Source data:
########

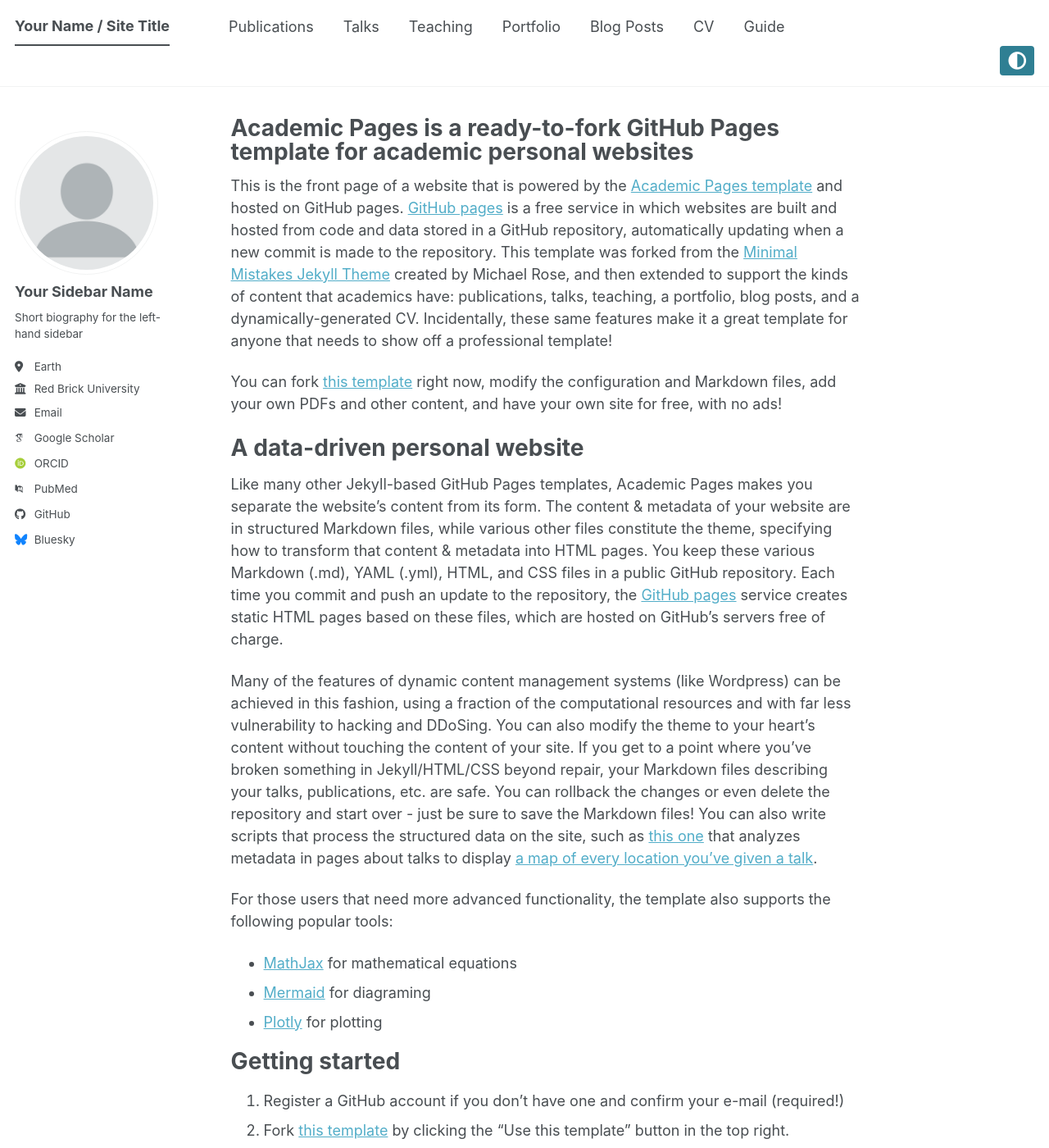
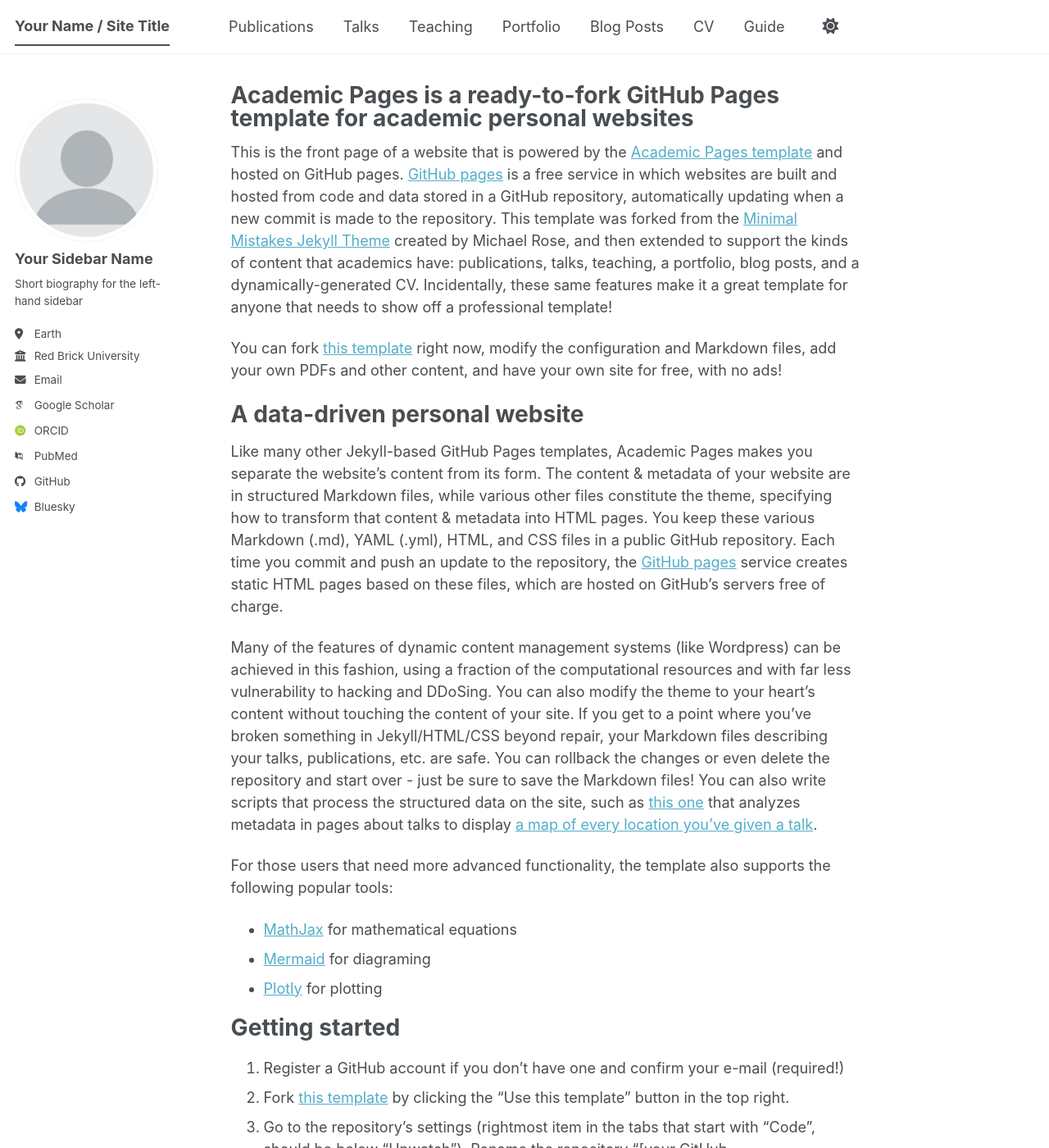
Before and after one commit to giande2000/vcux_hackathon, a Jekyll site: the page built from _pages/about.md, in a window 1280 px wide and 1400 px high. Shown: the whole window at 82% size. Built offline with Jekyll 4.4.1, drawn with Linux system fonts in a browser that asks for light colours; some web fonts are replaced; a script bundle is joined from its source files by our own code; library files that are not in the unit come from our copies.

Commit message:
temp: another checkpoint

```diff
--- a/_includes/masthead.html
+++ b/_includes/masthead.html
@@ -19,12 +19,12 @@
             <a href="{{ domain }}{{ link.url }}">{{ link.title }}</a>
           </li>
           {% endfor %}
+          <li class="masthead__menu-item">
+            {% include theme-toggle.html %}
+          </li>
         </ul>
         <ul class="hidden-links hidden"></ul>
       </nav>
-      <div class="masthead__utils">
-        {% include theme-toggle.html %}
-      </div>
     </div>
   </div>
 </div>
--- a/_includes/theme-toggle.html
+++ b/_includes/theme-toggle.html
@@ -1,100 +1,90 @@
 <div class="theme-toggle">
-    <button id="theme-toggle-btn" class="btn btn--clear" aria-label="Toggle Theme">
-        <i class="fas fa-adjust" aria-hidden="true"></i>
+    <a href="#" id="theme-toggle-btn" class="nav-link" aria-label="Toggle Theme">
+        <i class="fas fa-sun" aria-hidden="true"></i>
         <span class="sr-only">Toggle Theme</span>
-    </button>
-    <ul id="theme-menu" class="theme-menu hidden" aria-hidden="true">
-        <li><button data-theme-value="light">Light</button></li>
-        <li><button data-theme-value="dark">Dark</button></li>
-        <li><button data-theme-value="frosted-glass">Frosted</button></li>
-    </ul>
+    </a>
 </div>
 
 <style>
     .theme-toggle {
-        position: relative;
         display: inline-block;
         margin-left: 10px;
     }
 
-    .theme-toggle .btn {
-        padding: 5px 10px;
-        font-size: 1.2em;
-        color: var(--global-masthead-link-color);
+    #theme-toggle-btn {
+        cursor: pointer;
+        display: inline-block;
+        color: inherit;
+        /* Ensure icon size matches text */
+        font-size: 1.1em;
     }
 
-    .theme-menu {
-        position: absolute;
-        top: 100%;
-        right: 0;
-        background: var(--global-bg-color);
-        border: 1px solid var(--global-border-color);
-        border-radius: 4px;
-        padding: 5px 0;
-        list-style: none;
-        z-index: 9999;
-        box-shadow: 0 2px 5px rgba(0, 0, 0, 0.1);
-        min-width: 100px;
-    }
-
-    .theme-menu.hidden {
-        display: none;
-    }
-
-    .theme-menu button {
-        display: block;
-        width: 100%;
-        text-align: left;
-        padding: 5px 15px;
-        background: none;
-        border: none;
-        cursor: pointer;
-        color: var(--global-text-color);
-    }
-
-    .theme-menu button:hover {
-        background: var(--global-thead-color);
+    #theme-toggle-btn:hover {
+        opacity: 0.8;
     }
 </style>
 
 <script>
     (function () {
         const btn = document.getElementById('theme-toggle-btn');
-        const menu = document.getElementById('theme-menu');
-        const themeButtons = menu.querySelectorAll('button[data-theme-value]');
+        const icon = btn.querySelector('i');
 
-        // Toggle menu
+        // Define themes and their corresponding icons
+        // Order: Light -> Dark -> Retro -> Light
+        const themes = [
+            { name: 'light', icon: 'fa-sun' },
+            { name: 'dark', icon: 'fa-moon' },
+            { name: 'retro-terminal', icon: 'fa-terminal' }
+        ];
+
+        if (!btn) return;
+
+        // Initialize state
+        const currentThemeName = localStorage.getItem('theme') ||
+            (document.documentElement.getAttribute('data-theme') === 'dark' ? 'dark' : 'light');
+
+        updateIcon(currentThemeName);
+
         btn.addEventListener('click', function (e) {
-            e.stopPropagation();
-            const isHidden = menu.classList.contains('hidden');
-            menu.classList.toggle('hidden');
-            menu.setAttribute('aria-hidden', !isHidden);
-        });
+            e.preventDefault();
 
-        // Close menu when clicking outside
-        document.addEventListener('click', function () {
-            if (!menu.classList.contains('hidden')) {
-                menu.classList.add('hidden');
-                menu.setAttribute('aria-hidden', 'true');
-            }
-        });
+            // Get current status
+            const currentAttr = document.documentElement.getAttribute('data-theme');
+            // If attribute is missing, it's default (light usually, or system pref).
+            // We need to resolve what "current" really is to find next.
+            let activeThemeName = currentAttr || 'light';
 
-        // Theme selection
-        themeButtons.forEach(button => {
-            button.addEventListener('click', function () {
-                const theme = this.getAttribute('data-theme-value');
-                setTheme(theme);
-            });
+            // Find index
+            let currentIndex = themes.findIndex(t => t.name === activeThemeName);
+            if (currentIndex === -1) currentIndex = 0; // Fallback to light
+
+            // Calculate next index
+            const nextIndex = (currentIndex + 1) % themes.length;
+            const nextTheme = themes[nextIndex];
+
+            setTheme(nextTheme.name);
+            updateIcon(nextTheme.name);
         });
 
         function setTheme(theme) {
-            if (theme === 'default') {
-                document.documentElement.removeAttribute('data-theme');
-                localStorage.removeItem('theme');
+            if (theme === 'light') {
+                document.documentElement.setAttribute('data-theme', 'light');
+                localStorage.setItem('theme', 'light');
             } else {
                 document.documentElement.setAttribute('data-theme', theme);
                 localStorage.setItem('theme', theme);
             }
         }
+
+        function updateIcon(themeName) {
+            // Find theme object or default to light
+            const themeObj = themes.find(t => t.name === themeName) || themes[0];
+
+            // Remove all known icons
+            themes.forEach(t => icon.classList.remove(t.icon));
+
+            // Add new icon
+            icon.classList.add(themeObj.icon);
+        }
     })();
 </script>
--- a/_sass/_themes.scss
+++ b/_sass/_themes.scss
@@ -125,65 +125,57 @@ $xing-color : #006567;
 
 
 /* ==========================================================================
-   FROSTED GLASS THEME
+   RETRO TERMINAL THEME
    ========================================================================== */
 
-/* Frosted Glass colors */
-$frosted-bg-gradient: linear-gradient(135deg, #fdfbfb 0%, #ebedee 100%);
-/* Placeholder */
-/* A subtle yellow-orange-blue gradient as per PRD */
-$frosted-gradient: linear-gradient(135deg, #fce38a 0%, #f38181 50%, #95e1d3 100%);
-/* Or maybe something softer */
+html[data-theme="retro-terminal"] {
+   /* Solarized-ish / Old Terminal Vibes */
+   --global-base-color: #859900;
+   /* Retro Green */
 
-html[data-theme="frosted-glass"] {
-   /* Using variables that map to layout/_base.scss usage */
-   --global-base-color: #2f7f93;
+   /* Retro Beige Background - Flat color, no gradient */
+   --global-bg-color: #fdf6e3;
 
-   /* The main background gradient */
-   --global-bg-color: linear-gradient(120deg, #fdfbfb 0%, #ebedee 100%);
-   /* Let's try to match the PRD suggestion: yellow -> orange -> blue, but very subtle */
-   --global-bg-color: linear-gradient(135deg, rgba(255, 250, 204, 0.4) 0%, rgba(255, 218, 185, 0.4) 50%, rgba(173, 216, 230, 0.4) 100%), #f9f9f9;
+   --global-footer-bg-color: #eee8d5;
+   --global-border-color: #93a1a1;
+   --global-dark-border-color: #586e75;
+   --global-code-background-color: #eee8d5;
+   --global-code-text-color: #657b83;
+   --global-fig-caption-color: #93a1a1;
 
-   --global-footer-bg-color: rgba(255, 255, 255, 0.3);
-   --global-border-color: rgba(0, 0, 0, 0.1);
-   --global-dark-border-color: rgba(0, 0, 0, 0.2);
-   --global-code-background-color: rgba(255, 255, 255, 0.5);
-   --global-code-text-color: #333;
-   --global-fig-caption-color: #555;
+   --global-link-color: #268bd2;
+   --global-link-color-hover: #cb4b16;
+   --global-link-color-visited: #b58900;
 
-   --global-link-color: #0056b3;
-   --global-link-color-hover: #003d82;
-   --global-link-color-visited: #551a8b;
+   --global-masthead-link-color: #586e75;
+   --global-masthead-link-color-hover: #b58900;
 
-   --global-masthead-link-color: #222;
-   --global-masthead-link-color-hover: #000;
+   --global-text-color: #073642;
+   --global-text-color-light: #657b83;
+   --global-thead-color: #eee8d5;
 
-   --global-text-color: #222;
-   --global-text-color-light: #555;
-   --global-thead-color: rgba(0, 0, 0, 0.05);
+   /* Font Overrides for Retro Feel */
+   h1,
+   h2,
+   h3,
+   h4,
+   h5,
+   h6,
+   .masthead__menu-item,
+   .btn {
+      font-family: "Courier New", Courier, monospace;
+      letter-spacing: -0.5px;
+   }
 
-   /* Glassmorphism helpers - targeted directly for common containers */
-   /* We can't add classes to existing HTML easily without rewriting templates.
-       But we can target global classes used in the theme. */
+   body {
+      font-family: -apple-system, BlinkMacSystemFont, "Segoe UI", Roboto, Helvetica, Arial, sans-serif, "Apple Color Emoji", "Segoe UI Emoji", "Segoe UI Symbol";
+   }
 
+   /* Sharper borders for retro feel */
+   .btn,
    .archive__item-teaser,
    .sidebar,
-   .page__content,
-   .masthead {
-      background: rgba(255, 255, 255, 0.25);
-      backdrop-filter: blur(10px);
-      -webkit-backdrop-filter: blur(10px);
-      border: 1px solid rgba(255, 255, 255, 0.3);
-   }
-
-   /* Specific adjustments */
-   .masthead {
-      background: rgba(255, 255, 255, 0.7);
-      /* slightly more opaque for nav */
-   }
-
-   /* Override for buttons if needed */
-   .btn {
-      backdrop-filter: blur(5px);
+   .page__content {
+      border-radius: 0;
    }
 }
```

########

What to do:
Copy every line where the word "text" is present in the entries above.

Answer section:
+        /* Ensure icon size matches text */
-        text-align: left;
-        color: var(--global-text-color);
+   --global-code-text-color: #657b83;
-   --global-code-text-color: #333;
+   --global-text-color: #073642;
+   --global-text-color-light: #657b83;
-   --global-text-color: #222;
-   --global-text-color-light: #555;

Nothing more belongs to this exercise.